*Exercise description*
All that is needed is the run of lines from the top of the entries to the line with "After the save", that line included, repeated exactly and free of pictures.

*Information supplied*
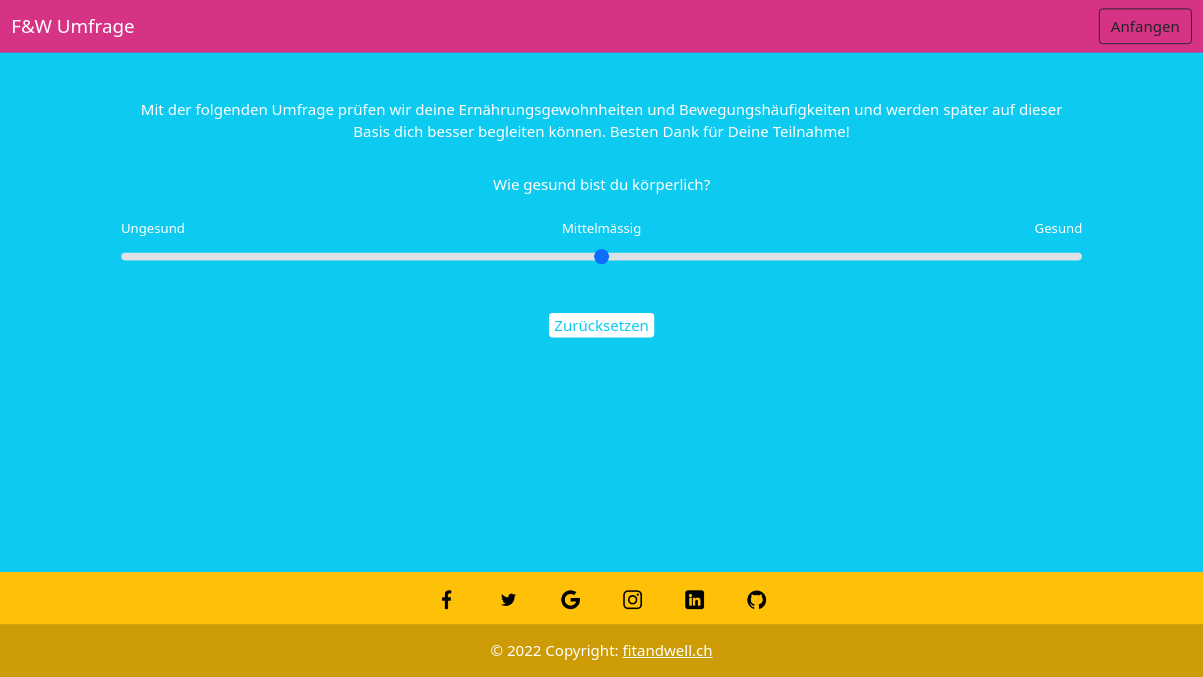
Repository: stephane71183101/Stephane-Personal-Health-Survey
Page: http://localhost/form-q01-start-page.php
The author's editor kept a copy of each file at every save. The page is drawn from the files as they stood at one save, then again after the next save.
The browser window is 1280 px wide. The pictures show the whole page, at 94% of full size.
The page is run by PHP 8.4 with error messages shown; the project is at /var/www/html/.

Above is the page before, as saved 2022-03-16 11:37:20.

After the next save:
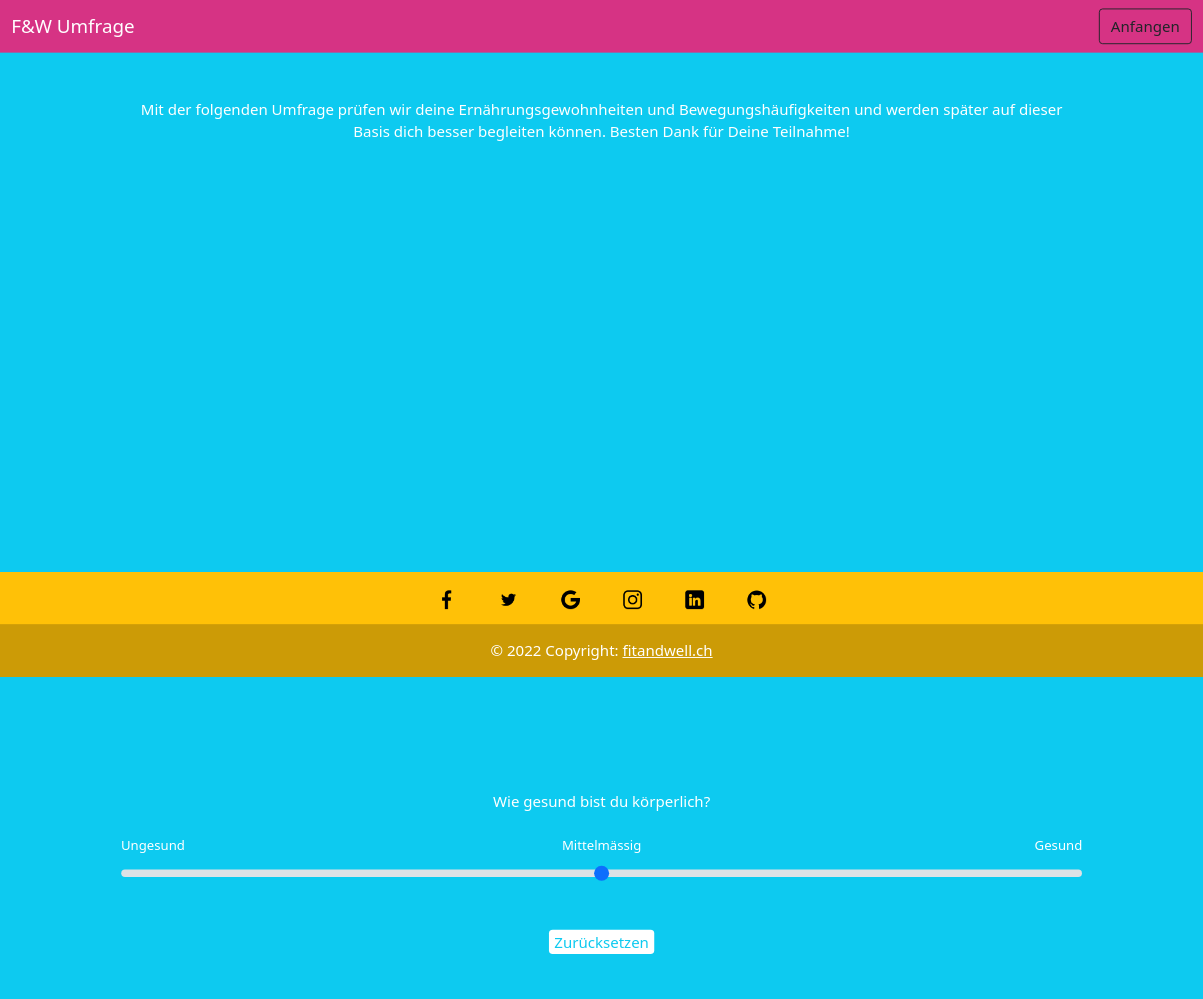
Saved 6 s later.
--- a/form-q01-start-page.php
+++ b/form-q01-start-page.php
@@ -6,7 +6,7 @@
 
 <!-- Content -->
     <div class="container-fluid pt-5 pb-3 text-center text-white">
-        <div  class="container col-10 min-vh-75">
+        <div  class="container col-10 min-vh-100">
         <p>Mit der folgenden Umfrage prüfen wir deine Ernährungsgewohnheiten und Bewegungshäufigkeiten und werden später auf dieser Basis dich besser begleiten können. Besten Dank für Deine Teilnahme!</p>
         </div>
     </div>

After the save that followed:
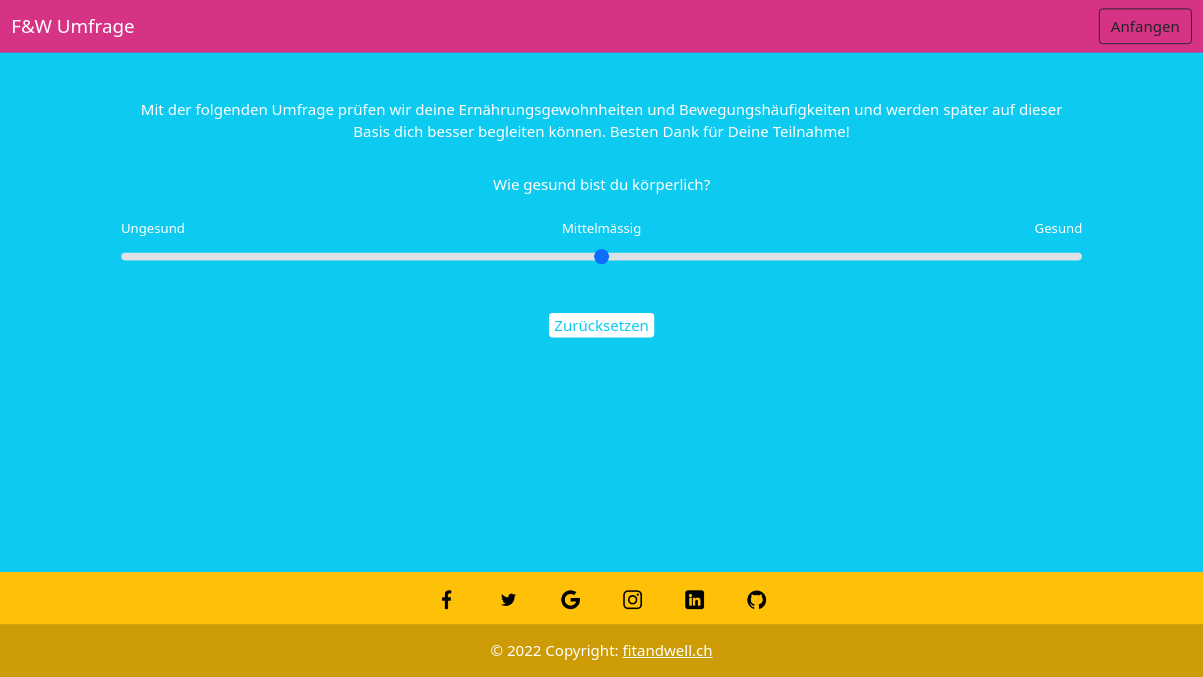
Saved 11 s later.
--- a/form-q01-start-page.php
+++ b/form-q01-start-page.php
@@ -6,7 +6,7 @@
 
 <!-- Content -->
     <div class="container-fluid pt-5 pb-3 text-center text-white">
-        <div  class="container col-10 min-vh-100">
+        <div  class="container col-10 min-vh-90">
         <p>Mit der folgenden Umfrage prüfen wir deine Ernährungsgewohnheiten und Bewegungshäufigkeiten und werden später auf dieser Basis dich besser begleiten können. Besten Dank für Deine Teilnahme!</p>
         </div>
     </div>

*Finished exercise*
Repository: stephane71183101/Stephane-Personal-Health-Survey
Page: http://localhost/form-q01-start-page.php
The author's editor kept a copy of each file at every save. The page is drawn from the files as they stood at one save, then again after the next save.
The browser window is 1280 px wide. The pictures show the whole page, at 94% of full size.
The page is run by PHP 8.4 with error messages shown; the project is at /var/www/html/.

Above is the page before, as saved 2022-03-16 11:37:20.

After the next save:
Saved 6 s later.
--- a/form-q01-start-page.php
+++ b/form-q01-start-page.php
@@ -6,7 +6,7 @@
 
 <!-- Content -->
     <div class="container-fluid pt-5 pb-3 text-center text-white">
-        <div  class="container col-10 min-vh-75">
+        <div  class="container col-10 min-vh-100">
         <p>Mit der folgenden Umfrage prüfen wir deine Ernährungsgewohnheiten und Bewegungshäufigkeiten und werden später auf dieser Basis dich besser begleiten können. Besten Dank für Deine Teilnahme!</p>
         </div>
     </div>

After the save that followed:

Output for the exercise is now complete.